Whenever a line below holds the word "http", copy that line.

(Beginning of Provided information)

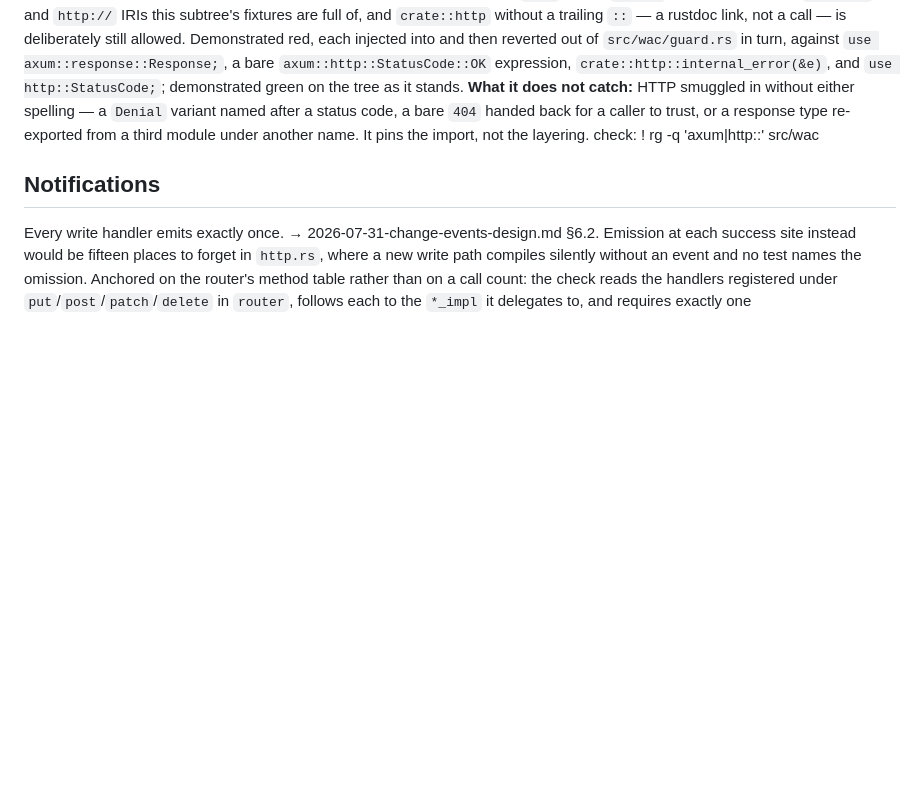
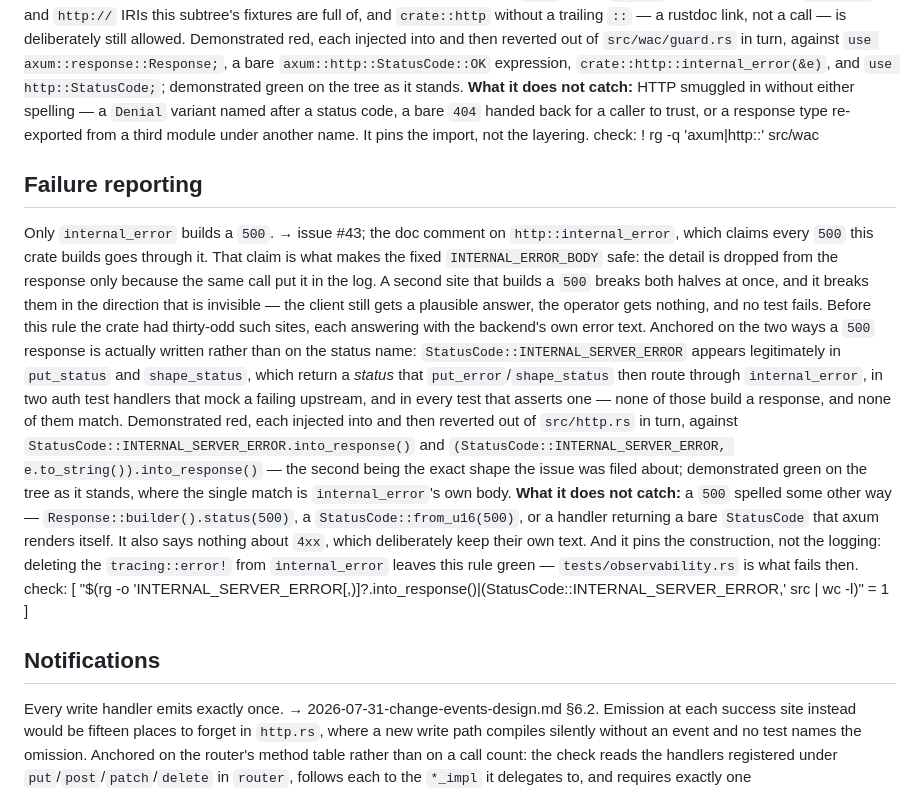
Before and after one commit to tophcodes/quadpod, a Markdown page: docs/constraints.md, the part around the change. GitHub-like rendering; blank space fills up the shorter version.

Commit message:
docs(constraints): pin the single 500 construction site
For #43.

```diff
--- a/docs/constraints.md
+++ b/docs/constraints.md
@@ -410,6 +410,39 @@ The guard names the store exactly twice: the field it holds and the probe that f
     another name. It pins the import, not the layering.
     check: ! rg -q 'axum|http::' src/wac
 
+## Failure reporting
+
+Only `internal_error` builds a `500`.
+    → issue #43; the doc comment on `http::internal_error`, which claims every
+    `500` this crate builds goes through it. That claim is what makes the
+    fixed `INTERNAL_ERROR_BODY` safe: the detail is dropped from the response
+    only because the same call put it in the log. A second site that builds a
+    `500` breaks both halves at once, and it breaks them in the direction that
+    is invisible — the client still gets a plausible answer, the operator gets
+    nothing, and no test fails. Before this rule the crate had thirty-odd such
+    sites, each answering with the backend's own error text.
+    Anchored on the two ways a `500` response is actually written rather than
+    on the status name: `StatusCode::INTERNAL_SERVER_ERROR` appears
+    legitimately in `put_status` and `shape_status`, which return a *status*
+    that `put_error`/`shape_status` then route through `internal_error`, in
+    two auth test handlers that mock a failing upstream, and in every test that
+    asserts one — none of those build a response, and none of them match.
+    Demonstrated red, each injected into and then reverted out of
+    `src/http.rs` in turn, against
+    `StatusCode::INTERNAL_SERVER_ERROR.into_response()` and
+    `(StatusCode::INTERNAL_SERVER_ERROR, e.to_string()).into_response()` — the
+    second being the exact shape the issue was filed about; demonstrated green
+    on the tree as it stands, where the single match is `internal_error`'s own
+    body.
+    **What it does not catch:** a `500` spelled some other way —
+    `Response::builder().status(500)`, a `StatusCode::from_u16(500)`, or a
+    handler returning a bare `StatusCode` that axum renders itself. It also
+    says nothing about `4xx`, which deliberately keep their own text. And it
+    pins the construction, not the logging: deleting the `tracing::error!`
+    from `internal_error` leaves this rule green — `tests/observability.rs` is
+    what fails then.
+    check: [ "$(rg -o 'INTERNAL_SERVER_ERROR[,)]?\.into_response\(\)|\(StatusCode::INTERNAL_SERVER_ERROR,' src | wc -l)" = 1 ]
+
 ## Notifications
 
 Every write handler emits exactly once.
```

(End of Provided information)

- _Written solution_:
     check: ! rg -q 'axum|http::' src/wac
+    → issue #43; the doc comment on `http::internal_error`, which claims every
+    `src/http.rs` in turn, against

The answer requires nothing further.